Born: De­cem­ber 13, 1835, Bos­ton, Mas­sa­chu­setts.

Died: Ja­nu­ary 23, 1893, Bos­ton, Mas­sa­chu­setts.

Buried: Mount Au­burn Ce­me­te­ry, Cam­bridge, Mas­sa­chu­setts.



Phillips was the son of Will­iam Gray Brooks and Mary Ann Phill­ips.

He has been called the great­est Am­eri­can preach­er of the 19th Cen­tu­ry. He at­tend­ed the Bos­ton La­tin School, Har­vard Uni­ver­si­ty (where Phil­lips Brooks House was named af­ter him) and the Epis­co­pal Theo­lo­gic­al Se­mi­na­ry in Al­ex­an­dria, Vir­gin­ia.

He be­came an Epis­co­pal priest in 1860, and became rec­tor of the Church of the Ad­vent, Phi­la­del­phia, Penn­syl­van­ia. He was known for his support of free­ing the slaves and al­low­ing for­mer slaves to vote.

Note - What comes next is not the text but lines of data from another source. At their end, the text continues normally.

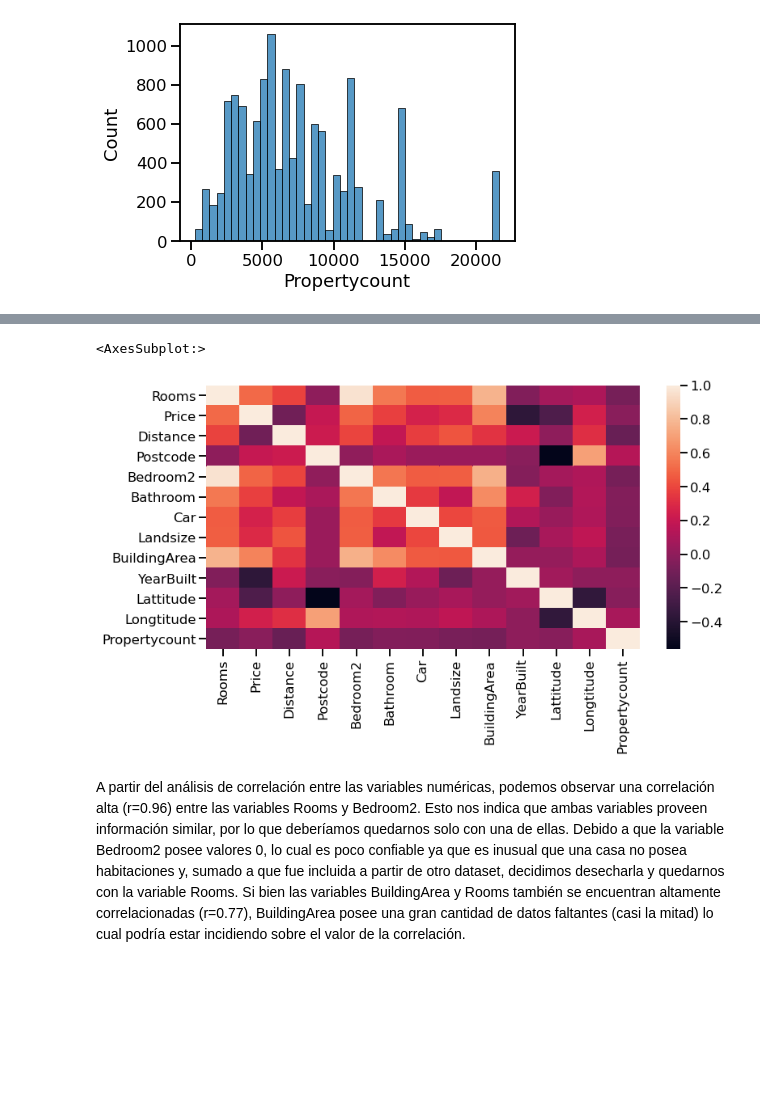
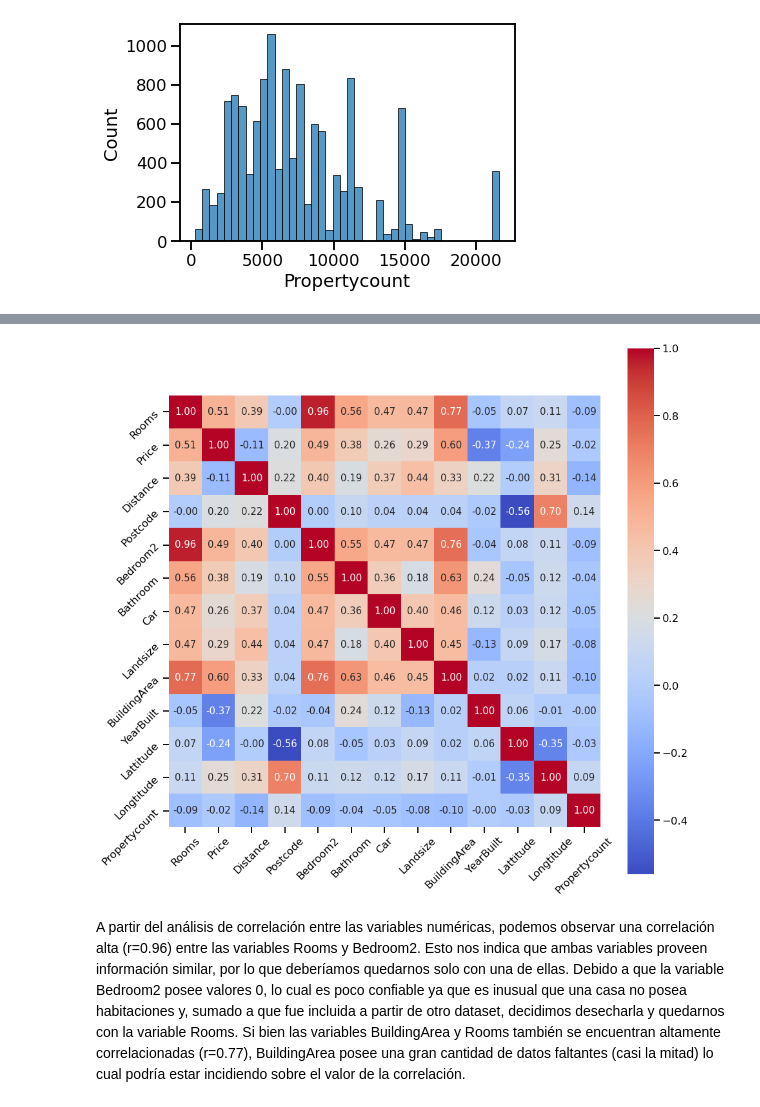
Before and after one commit to estebanarr/TP2_exploracion_curacion_datos, a Jupyter notebook: Entregable_Parte_1.ipynb, the cells around one changed output, grey strips where cells are left out. Drawn from its saved outputs; the diff is of its cells as text; code cells hidden in the pictures; blank space fills up the shorter version.

```diff
--- a/Entregable_Parte_1.ipynb
+++ b/Entregable_Parte_1.ipynb
@@ -227,6 +227,11 @@ sns.histplot(melb_df2.Propertycount)  #representa la cantidad de propiedades que
 <AxesSubplot:xlabel='Propertycount', ylabel='Count'>
 [figure]
 # %%
-melb_df2_cor=melb_df2.corr(method="spearman") #Debido a que las variables no poseen distribución normal se utilizó el metodo de spearman
-melb_df2_cor
+corr = melb_df2.corr("spearman")  #Debido a que las variables no poseen distribución normal se utilizó el metodo de spearman
+plt.figure(figsize=(15,15))
+sns.heatmap(corr, cbar = True,  square = True, annot=True, fmt= '.2f',annot_kws={'size': 15},
+           cmap= 'coolwarm')
+plt.xticks(rotation = 45)
+plt.yticks(rotation = 45)
+plt.show()
 # %% [output]
@@ -247,9 +238,4 @@ melb_df2_cor
+[figure, added]
-# %%
-plt.figure(figsize=(12,6))
-sns.heatmap(melb_df2_cor)
-# %% [output]
-<AxesSubplot:>
-[figure, removed]
 # %% [markdown]
 A partir del análisis de correlación entre las variables numéricas, podemos observar una correlación alta (r=0.96) entre las variables Rooms y Bedroom2. Esto nos indica que ambas variables proveen información similar, por lo que deberíamos quedarnos solo con una de ellas. Debido a que la variable Bedroom2 posee valores 0, lo cual es poco confiable ya que es inusual que una casa no posea habitaciones y, sumado a que fue incluida a partir de otro dataset, decidimos desecharla y quedarnos con la variable Rooms. Si bien las variables BuildingArea y Rooms también se encuentran altamente correlacionadas (r=0.77), BuildingArea posee una gran cantidad de datos faltantes (casi la mitad) lo cual podría estar incidiendo sobre el valor de la correlación.
 # %% [markdown]
```
Also changed, not shown: parts of 7 cells of this notebook.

In 1869, he be­came rec­tor of Tri­ni­ty Church in Bos­ton. In 1872, he helped de­sign the Tri­ni­ty Church build­ing, which to­day stands in Bos­ton’s Back Bay. In 1891, he be­came Epis­co­pal bi­shop of Mas­sa­chu­setts.

A lit­tle girl of five who had been a fa­vour­ite with Phil­lips Brooks made a strik­ing remark on his death. When the Bi­shop died, her mo­ther came into the room where the child was play­ing, and hold­ing the bright lit­tle face be­tween her hands, said tear­ful­ly, Bi­shop Brooks is gone to hea­ven.

Oh, ma­ma, was the re­ply, how hap­py the an­gels will be!

Campbell, p. 176